About this exercise: Search the data for the word "Difficulty". Reproduce every line where it is found.

Material to process:

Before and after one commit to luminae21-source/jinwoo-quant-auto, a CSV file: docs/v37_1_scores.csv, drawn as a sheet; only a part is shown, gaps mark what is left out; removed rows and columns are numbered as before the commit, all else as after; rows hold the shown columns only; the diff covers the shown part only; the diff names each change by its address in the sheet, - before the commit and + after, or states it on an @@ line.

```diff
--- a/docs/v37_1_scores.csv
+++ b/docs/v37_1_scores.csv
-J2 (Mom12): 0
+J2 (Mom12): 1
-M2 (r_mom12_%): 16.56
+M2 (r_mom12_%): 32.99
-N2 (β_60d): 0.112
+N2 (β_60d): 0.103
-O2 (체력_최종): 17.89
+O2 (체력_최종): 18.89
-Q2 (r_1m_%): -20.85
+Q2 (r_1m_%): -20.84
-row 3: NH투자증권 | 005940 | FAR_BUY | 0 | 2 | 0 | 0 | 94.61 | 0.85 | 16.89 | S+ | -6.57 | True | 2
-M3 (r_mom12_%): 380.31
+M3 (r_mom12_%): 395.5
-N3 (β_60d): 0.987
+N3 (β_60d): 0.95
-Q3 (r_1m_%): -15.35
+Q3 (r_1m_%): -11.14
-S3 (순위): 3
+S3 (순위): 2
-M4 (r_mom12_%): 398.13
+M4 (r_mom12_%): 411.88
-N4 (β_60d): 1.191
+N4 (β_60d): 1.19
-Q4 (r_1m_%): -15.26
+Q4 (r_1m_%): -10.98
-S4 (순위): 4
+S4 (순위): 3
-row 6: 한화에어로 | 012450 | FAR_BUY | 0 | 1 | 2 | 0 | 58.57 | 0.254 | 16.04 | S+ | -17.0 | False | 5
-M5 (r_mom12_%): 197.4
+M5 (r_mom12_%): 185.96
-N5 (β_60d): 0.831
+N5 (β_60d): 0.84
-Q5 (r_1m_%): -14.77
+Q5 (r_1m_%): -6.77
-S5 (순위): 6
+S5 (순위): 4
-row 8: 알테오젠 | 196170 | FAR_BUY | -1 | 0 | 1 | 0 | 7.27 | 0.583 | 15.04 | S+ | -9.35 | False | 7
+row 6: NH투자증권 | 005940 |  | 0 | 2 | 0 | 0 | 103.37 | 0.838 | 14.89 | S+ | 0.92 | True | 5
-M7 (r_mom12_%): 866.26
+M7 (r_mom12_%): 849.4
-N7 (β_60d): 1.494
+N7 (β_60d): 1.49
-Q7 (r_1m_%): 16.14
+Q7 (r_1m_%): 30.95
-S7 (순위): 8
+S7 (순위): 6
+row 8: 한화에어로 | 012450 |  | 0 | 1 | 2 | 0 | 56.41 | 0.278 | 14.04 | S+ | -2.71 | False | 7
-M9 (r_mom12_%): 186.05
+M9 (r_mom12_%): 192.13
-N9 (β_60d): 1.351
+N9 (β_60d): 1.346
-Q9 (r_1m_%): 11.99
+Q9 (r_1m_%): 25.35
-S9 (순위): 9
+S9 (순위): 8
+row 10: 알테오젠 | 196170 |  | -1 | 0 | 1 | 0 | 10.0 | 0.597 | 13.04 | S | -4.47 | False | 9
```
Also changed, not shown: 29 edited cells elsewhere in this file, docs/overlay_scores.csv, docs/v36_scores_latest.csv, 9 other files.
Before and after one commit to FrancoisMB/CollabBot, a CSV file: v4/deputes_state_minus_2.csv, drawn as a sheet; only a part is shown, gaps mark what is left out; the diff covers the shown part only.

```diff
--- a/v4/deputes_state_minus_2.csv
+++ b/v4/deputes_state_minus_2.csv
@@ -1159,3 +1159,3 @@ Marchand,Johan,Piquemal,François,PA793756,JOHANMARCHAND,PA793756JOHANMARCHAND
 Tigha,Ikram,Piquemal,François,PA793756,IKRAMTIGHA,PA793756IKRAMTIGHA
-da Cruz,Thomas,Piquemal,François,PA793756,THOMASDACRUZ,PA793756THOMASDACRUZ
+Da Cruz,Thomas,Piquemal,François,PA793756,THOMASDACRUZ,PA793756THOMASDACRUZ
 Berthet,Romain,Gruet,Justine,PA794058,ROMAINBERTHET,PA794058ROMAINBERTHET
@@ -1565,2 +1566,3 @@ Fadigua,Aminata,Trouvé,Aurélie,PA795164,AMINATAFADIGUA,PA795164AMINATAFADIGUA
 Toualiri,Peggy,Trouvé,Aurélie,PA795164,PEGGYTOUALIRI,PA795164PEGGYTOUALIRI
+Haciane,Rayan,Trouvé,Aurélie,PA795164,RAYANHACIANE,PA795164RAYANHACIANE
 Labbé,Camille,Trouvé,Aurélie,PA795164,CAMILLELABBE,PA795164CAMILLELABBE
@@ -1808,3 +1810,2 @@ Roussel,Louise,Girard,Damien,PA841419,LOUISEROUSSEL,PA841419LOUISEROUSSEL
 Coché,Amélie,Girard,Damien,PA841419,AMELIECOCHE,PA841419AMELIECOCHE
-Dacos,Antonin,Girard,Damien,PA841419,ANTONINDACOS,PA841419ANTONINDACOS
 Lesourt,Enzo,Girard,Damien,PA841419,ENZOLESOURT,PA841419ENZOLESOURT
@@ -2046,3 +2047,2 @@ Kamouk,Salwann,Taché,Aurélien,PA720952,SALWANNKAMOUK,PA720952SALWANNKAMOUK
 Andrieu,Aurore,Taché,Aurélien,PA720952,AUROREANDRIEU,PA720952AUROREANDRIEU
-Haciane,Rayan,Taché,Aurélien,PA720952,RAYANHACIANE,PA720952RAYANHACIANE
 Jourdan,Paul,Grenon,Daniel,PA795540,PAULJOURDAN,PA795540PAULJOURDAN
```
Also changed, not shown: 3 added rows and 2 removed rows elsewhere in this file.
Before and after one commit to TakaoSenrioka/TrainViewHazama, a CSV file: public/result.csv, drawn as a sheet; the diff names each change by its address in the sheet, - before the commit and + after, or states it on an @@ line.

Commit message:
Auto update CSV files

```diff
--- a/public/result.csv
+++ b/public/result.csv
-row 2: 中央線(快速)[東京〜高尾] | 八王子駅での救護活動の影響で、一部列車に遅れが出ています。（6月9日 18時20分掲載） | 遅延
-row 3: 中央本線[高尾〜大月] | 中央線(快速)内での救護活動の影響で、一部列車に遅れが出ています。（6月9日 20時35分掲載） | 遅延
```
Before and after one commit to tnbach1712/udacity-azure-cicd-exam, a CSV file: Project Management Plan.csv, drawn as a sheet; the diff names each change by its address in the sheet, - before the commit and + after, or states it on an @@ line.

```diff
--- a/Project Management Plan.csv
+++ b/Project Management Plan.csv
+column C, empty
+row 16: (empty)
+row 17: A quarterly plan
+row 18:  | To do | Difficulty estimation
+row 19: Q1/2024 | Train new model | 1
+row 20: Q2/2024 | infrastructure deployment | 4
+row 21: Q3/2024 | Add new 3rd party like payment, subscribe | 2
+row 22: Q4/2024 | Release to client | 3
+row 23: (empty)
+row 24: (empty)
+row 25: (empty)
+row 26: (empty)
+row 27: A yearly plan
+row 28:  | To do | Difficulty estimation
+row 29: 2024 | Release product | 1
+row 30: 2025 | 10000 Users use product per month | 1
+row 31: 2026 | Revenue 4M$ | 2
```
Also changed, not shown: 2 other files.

Answer section:
+row 18:  | To do | Difficulty estimation
+row 28:  | To do | Difficulty estimation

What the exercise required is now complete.